Down to Earth

Tomorrow’s Earth Day Cleanup event is allowing North Allegheny students to take initiative to improve the local environment.


photo by Lucie Flagg

Picking up litter off the ground is an easy way to clean up the environment.

Anna Parsons, Staff Writer

After witnessing the positive effects that the first quarantine had on global environmental health, Earth Day Cleanup directors Quinn Volpe, David Schantz, and Sally Cho knew they had to continue improving the quality of our planet, especially since humans have started to negatively affect the planet again. 

“Our planet began to heal itself because pollution levels went down on many different fronts,” Volpe said. “Now that we’re starting to get back outside nearly everyday, we must work to help the planet in any way we can.”

Earth Day, which takes place on April 22nd, celebrates the place humans call home, and North Allegheny students are coming together to help clean up the planet by volunteering to pick up trash in neighborhoods, parks, or other public spaces. The Earth Day Cleanup is open to students, staff, parents, and community members wanting to improve the environment. 

“Climate change is a real issue that impacts everybody,” Cho said. “It is very important to protect our environment.” 

The event will stress the importance of taking care of the Earth at a time when environmental decline is only growing more serious. 

“I think that the inspiration behind this event was not only to help mitigate the degrading conditions of the Earth in a localized way, but also to help spread awareness of environmental issues,” Schantz said. 

The hope for the cleanup is to educate others on the state of the world and to encourage participation from students and community members to tidy up their own backyards. 

“I’m hoping that the work that people do during the event is eye opening,” Schantz said. “I hope it inspires them to want to continue to advocate for a cleaner world and to get others involved as well.” 

Even localized cleanup positively affects the entire environment. 

“Our team hopes that this will bring light to seemingly simple things that feed into climate change,” Volpe said. “While climate issues are caused primarily by larger factors, we should do whatever we can to avoid contributing to the problem at a local level.”

The event is organized under the NA Social Justice Club, but is partnered with service organizations so that participants can gain service hours. They can receive hours for NAI and NASH Key Clubs, National Honors Society, and other outside organizations by indicating on the sign up form. 

To sign up, interested volunteers must fill out the Google form located on the event’s website, providing name, email, phone number, and information regarding desired location of cleanup and time. 

Taking the initiative to better the shape of our environment even through small action is the main takeaway of the Earth Day Cleanup.
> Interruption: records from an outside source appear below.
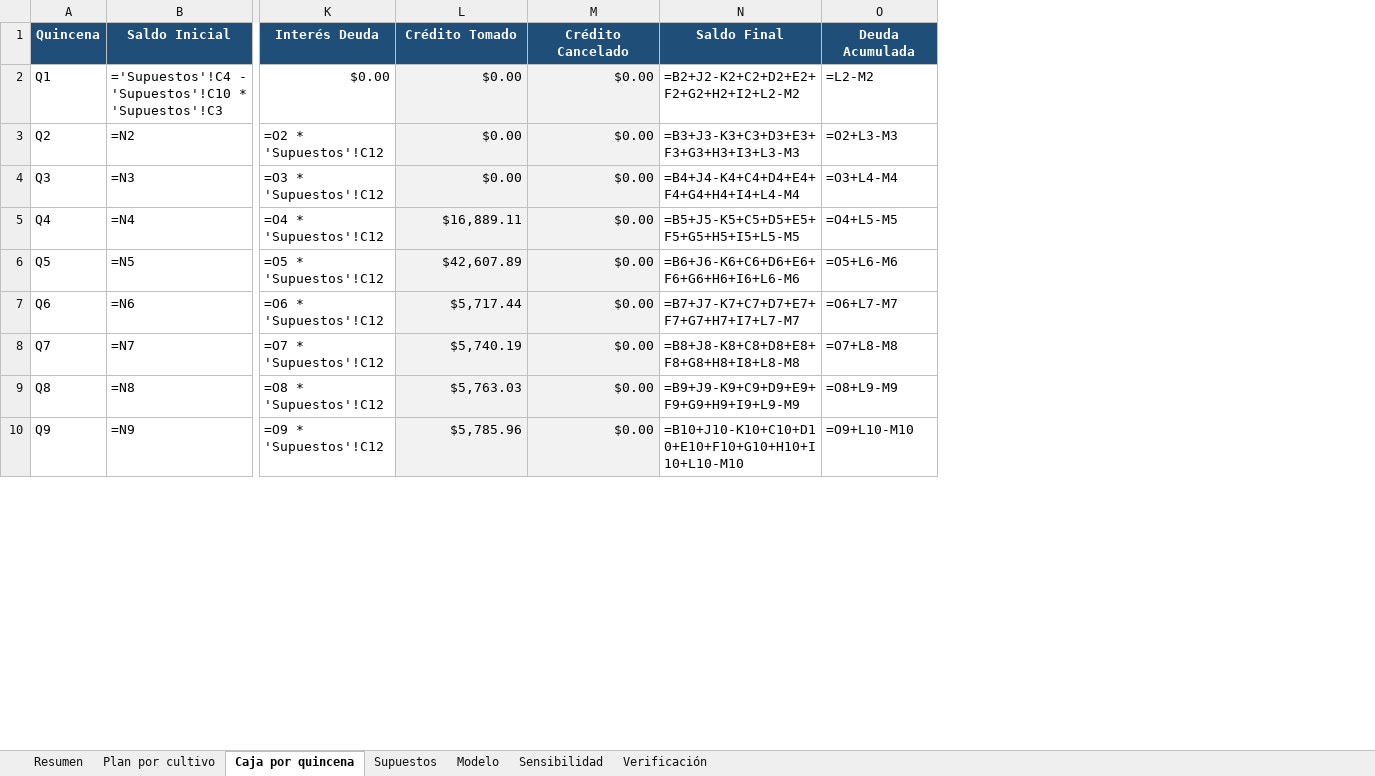
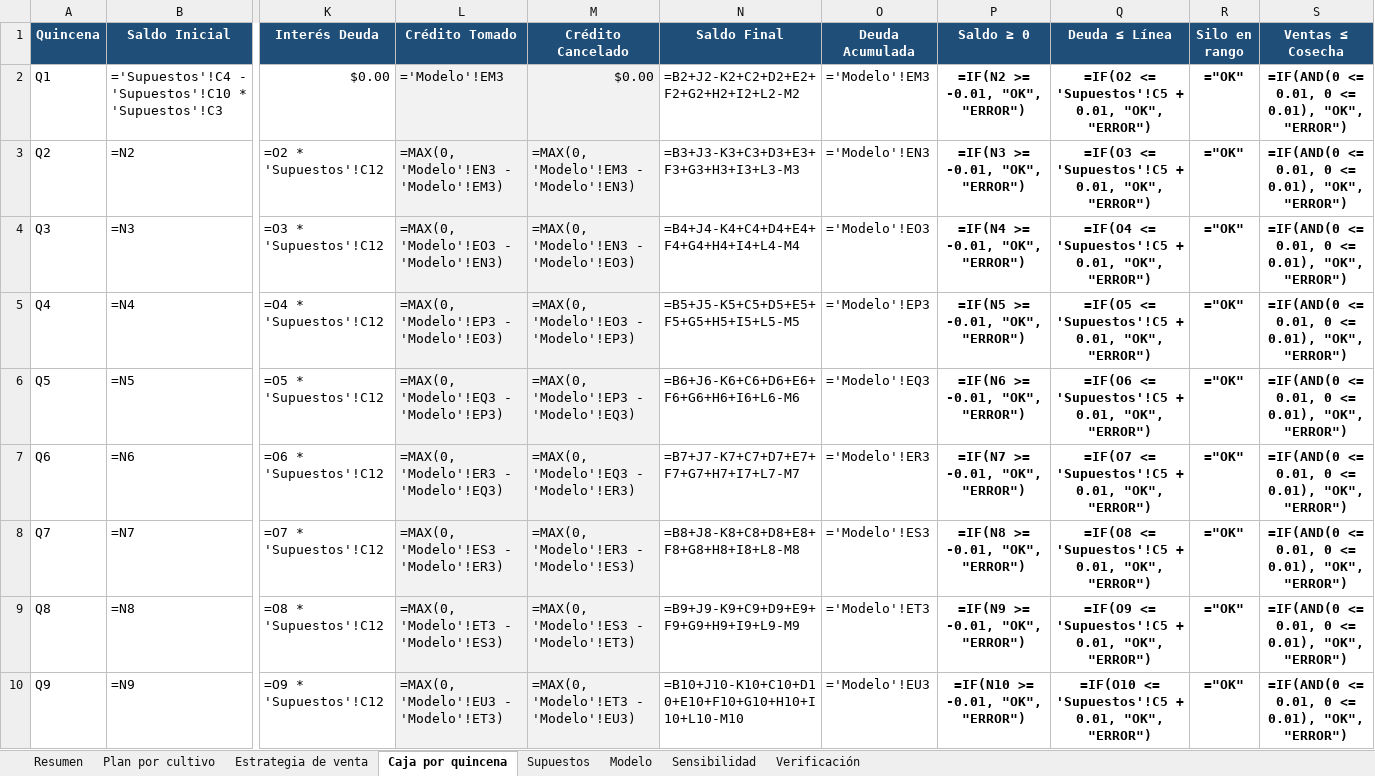
Before and after one commit to GuillermoSiaira/dora-farm-agent, an Excel workbook: docs/ejemplos/planillas/iowa-400ha.xlsx, sheet Caja por quincena, drawn as a sheet; only a part is shown, gaps mark what is left out; values as stored, in another font and other column widths than the file's, no borders; formulas without a stored value are shown as written; charts and pictures not drawn; the diff covers the shown part only; the diff names each change by its address in the sheet, - before the commit and + after, or states it on an @@ line.

```diff
--- a/docs/ejemplos/planillas/iowa-400ha.xlsx (sheet Caja por quincena)
+++ b/docs/ejemplos/planillas/iowa-400ha.xlsx (sheet Caja por quincena)
+sheet tab: Estrategia de venta
+column P (Saldo ≥ 0), rows 2-10: =IF(N2 >= -0.01, "OK", "ERROR") | =IF(N3 >= -0.01, "OK", "ERROR") | =IF(N4 >= -0.01, "OK", "ERROR") | =IF(N5 >= -0.01, "OK", "ERROR") | =IF(N6 >= -0.01, "OK", "ERROR") | =IF(N7 >= -0.01, "OK", "ERROR") | =IF(N8 >= -0.01, "OK", "ERROR") | =IF(N9 >= -0.01, "OK", "ERROR") | =IF(N10 >= -0.01, "OK", "ERROR")
+column Q (Deuda ≤ Línea), rows 2-10: =IF(O2 <= 'Supuestos'!C5 + 0.01, "OK", "ERROR") | =IF(O3 <= 'Supuestos'!C5 + 0.01, "OK", "ERROR") | =IF(O4 <= 'Supuestos'!C5 + 0.01, "OK", "ERROR") | =IF(O5 <= 'Supuestos'!C5 + 0.01, "OK", "ERROR") | =IF(O6 <= 'Supuestos'!C5 + 0.01, "OK", "ERROR") | =IF(O7 <= 'Supuestos'!C5 + 0.01, "OK", "ERROR") | =IF(O8 <= 'Supuestos'!C5 + 0.01, "OK", "ERROR") | =IF(O9 <= 'Supuestos'!C5 + 0.01, "OK", "ERROR") | =IF(O10 <= 'Supuestos'!C5 + 0.01, "OK", "ERROR")
+column R (Silo en rango), rows 2-10: all ="OK"
+column S (Ventas ≤ Cosecha), rows 2-10: all =IF(AND(0 <= 0.01, 0 <= 0.01), "OK", "ERROR")
-L2 (Crédito Tomado): $0.00
+L2 (Crédito Tomado): ='Modelo'!EM3
-O2 (Deuda Acumulada): =L2-M2
+O2 (Deuda Acumulada): ='Modelo'!EM3
-L3 (Crédito Tomado): $0.00
+L3 (Crédito Tomado): =MAX(0, 'Modelo'!EN3 - 'Modelo'!EM3)
-M3 (Crédito Cancelado): $0.00
+M3 (Crédito Cancelado): =MAX(0, 'Modelo'!EM3 - 'Modelo'!EN3)
-O3 (Deuda Acumulada): =O2+L3-M3
+O3 (Deuda Acumulada): ='Modelo'!EN3
-L4 (Crédito Tomado): $0.00
+L4 (Crédito Tomado): =MAX(0, 'Modelo'!EO3 - 'Modelo'!EN3)
-M4 (Crédito Cancelado): $0.00
+M4 (Crédito Cancelado): =MAX(0, 'Modelo'!EN3 - 'Modelo'!EO3)
-O4 (Deuda Acumulada): =O3+L4-M4
+O4 (Deuda Acumulada): ='Modelo'!EO3
-L5 (Crédito Tomado): $16,889.11
+L5 (Crédito Tomado): =MAX(0, 'Modelo'!EP3 - 'Modelo'!EO3)
-M5 (Crédito Cancelado): $0.00
+M5 (Crédito Cancelado): =MAX(0, 'Modelo'!EO3 - 'Modelo'!EP3)
-O5 (Deuda Acumulada): =O4+L5-M5
+O5 (Deuda Acumulada): ='Modelo'!EP3
-L6 (Crédito Tomado): $42,607.89
+L6 (Crédito Tomado): =MAX(0, 'Modelo'!EQ3 - 'Modelo'!EP3)
-M6 (Crédito Cancelado): $0.00
+M6 (Crédito Cancelado): =MAX(0, 'Modelo'!EP3 - 'Modelo'!EQ3)
-O6 (Deuda Acumulada): =O5+L6-M6
+O6 (Deuda Acumulada): ='Modelo'!EQ3
-L7 (Crédito Tomado): $5,717.44
+L7 (Crédito Tomado): =MAX(0, 'Modelo'!ER3 - 'Modelo'!EQ3)
-M7 (Crédito Cancelado): $0.00
+M7 (Crédito Cancelado): =MAX(0, 'Modelo'!EQ3 - 'Modelo'!ER3)
-O7 (Deuda Acumulada): =O6+L7-M7
+O7 (Deuda Acumulada): ='Modelo'!ER3
-L8 (Crédito Tomado): $5,740.19
+L8 (Crédito Tomado): =MAX(0, 'Modelo'!ES3 - 'Modelo'!ER3)
-M8 (Crédito Cancelado): $0.00
+M8 (Crédito Cancelado): =MAX(0, 'Modelo'!ER3 - 'Modelo'!ES3)
-O8 (Deuda Acumulada): =O7+L8-M8
+O8 (Deuda Acumulada): ='Modelo'!ES3
-L9 (Crédito Tomado): $5,763.03
+L9 (Crédito Tomado): =MAX(0, 'Modelo'!ET3 - 'Modelo'!ES3)
-M9 (Crédito Cancelado): $0.00
+M9 (Crédito Cancelado): =MAX(0, 'Modelo'!ES3 - 'Modelo'!ET3)
-O9 (Deuda Acumulada): =O8+L9-M9
+O9 (Deuda Acumulada): ='Modelo'!ET3
-L10 (Crédito Tomado): $5,785.96
+L10 (Crédito Tomado): =MAX(0, 'Modelo'!EU3 - 'Modelo'!ET3)
-M10 (Crédito Cancelado): $0.00
+M10 (Crédito Cancelado): =MAX(0, 'Modelo'!ET3 - 'Modelo'!EU3)
-O10 (Deuda Acumulada): =O9+L10-M10
+O10 (Deuda Acumulada): ='Modelo'!EU3
```
Also changed, not shown: 99 edited cells elsewhere in this sheet, sheet Modelo, sheet Resumen, sheet Verificación, charts or pictures, docs/ejemplos/planillas/livestock-500ha.xlsx, docs/ejemplos/planillas/pampas-core-2000ha.xlsx, 11 other files.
Anyone, regardless if they’re a part of the NA community, is welcome to take the step to ameliorate our local environment. 

“I hope this gives people a new appreciation for our environment,” Cho added. “Hopefully, it will raise awareness of climate change.” 

As more and more people venture out into the world again with the vaccine rollout, Volpe, Schantz, and Cho hope others will join them to improve the environment instead of repeating old habitats from before the first quarantine. 

“If we all work together to clean up our little corner of the world, we can contribute to a greater cause in the pursuit of saving the planet,” Volpe said.